Mulch such as wood chips takes a long time to rot down in the desert but without some protection our desert winds can certainly remove loose topsoil. In my experience they are equally efficient at removing the finer particles of mulch, leaving only the sticks behind. Often I have put a deep layer of shredded leaves around plants and on top of the drip irrigation tubing but this fine mulch, far from rotting down or being taken into the soil by accommodating earthworms has rapidly vanished into the next county during our high wind events. This does not happen so much if the mulch surface is kept wet, but can we afford to use that much water when facing a serious drought?
When digging I always incorporate generous amounts of compost or manure or any remaining surface mulch into the ground where it will not get blown away and will be in close proximity to the roots of my crops. I dig in winter when earthworms are very deep in the soil but by spring I have an extremely healthy population.
In many places in the desert where the soils are sandy and alkaline, earthworms are a rarity - if present at all, so in these cases the downward movement of organic matter placed on the surface is not likely to happen for several seasons, and indeed where I have raked several year's accumulation of leaves from under shrubs, even the bottom layer hardly shows any evidence of the leaves breaking down.
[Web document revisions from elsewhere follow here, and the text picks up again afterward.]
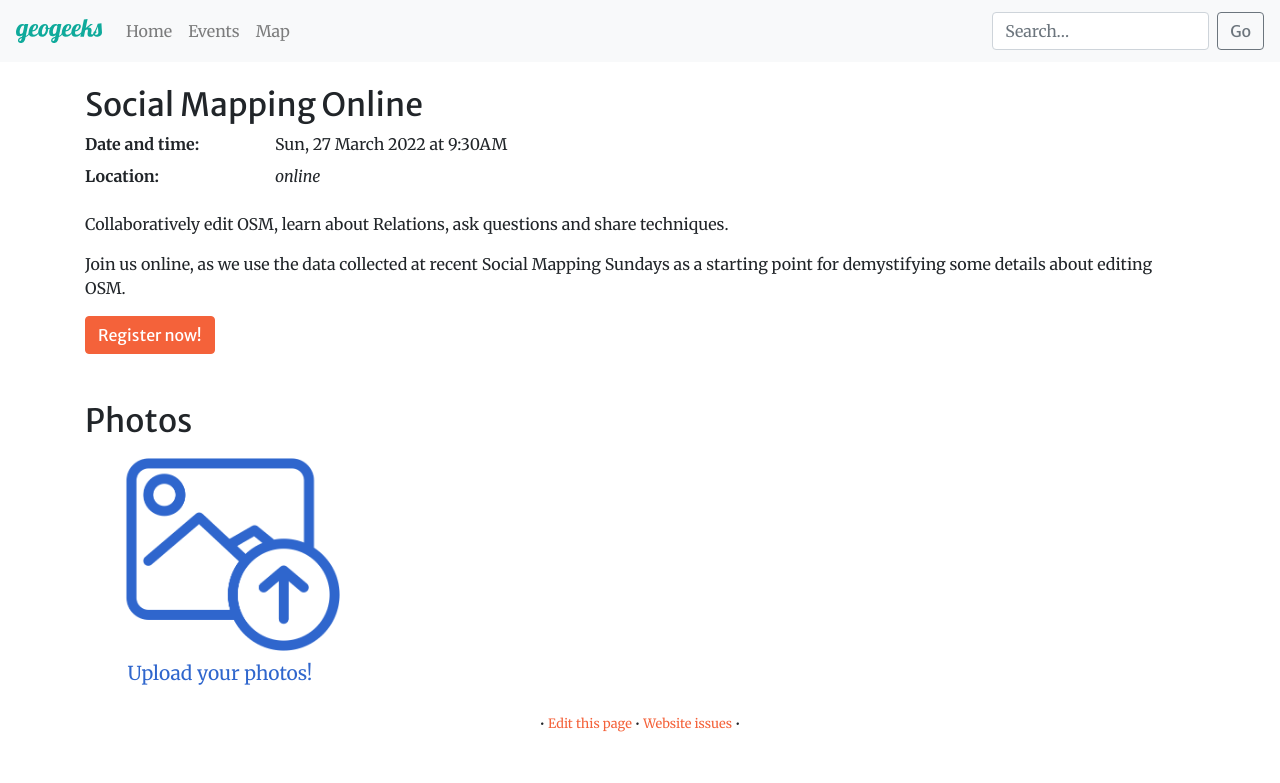
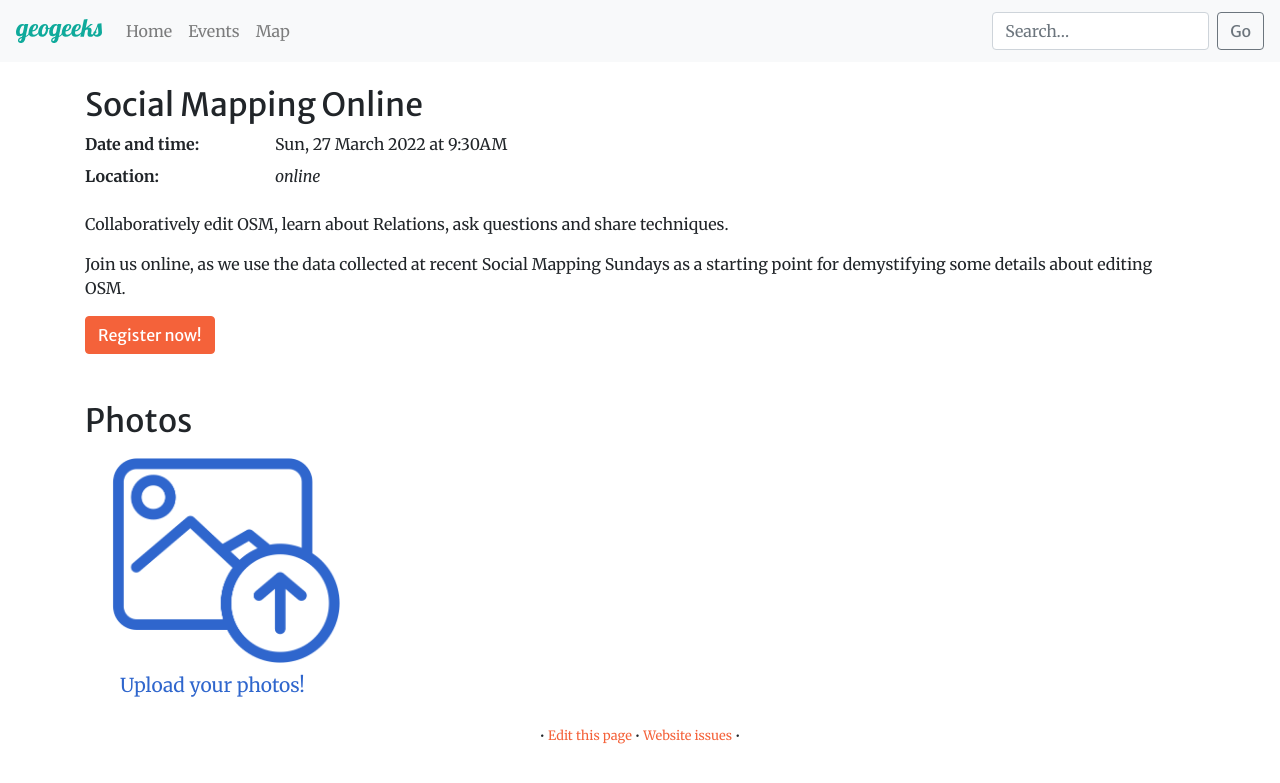
Before and after one commit to geogeeks-au/geogeeks-au.github.io, a Jekyll site: the page built from 2022/0327_online-workshop.md, in a window 1280 px wide. Shown: the top 783 px of the page. Built offline with Jekyll 4.4.1, drawn with Linux system fonts in a browser that asks for light colours; comment, search, counter and statistics services are not loaded.

Commit message:
Remove spurious container class & adjust thumb size accordingly

```diff
--- a/_layouts/event.html
+++ b/_layouts/event.html
@@ -47,7 +47,7 @@ layout: plain
     {% assign commons_category = page.commons_category|replace: ' ', '_' %}
 {% endif %}
 <h2 id="photos" class="mt-5">Photos</h2>
-<div id="commons-gallery" class="row text-center container" {% if page.commons_category %}data-commons-category="{{commons_category}}"{% endif %}>
+<div id="commons-gallery" class="row text-center" {% if page.commons_category %}data-commons-category="{{commons_category}}"{% endif %}>
     <a class="col-md-3 gallery-item upload-link"
        href="https://commons.wikimedia.org/wiki/Special:UploadWizard?categories={{commons_category}}"
     >
--- a/assets/js/event-gallery.js
+++ b/assets/js/event-gallery.js
@@ -9,7 +9,7 @@ if (gallery && gallery.dataset.commonsCategory) {
         prop: "imageinfo",
         generator: "categorymembers",
         iiprop: "url|metadata",
-        iiurlwidth: "240",
+        iiurlwidth: "255",
         gcmtitle: categoryTitle,
         gcmlimit: 50,
         gcmtype: 'file',
```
No till's proponents admit that slugs and snails are common problems in the compost-grown vegetables, although I doubt whether that would be much of a problem here, but I did mulch heavily with straw one year and consequently had the worst European earwig infestation that I have ever experienced.
Our desert soils certainly need a lot of help in the form of organic matter if they are to produce crops, but it is difficult to know which is the best way to achieve that. As with most horticultural endeavors there are pros and cons to both methods but it pays to think of different options, and perhaps do a trial bed before embarking either method on a large scale.
Editor's note: Another consideration is the population of weeds present. At least in the Owens Valley, our perennial weeds, especially Bermudagrass, emerge through the cardboard layer quickly since it is insufficient to stop them. A gardener would have to eliminate perennial weeds first. Our wind also brings in fresh seeds of wind-dispersed annual weeds that grow well in the rich, organic layer.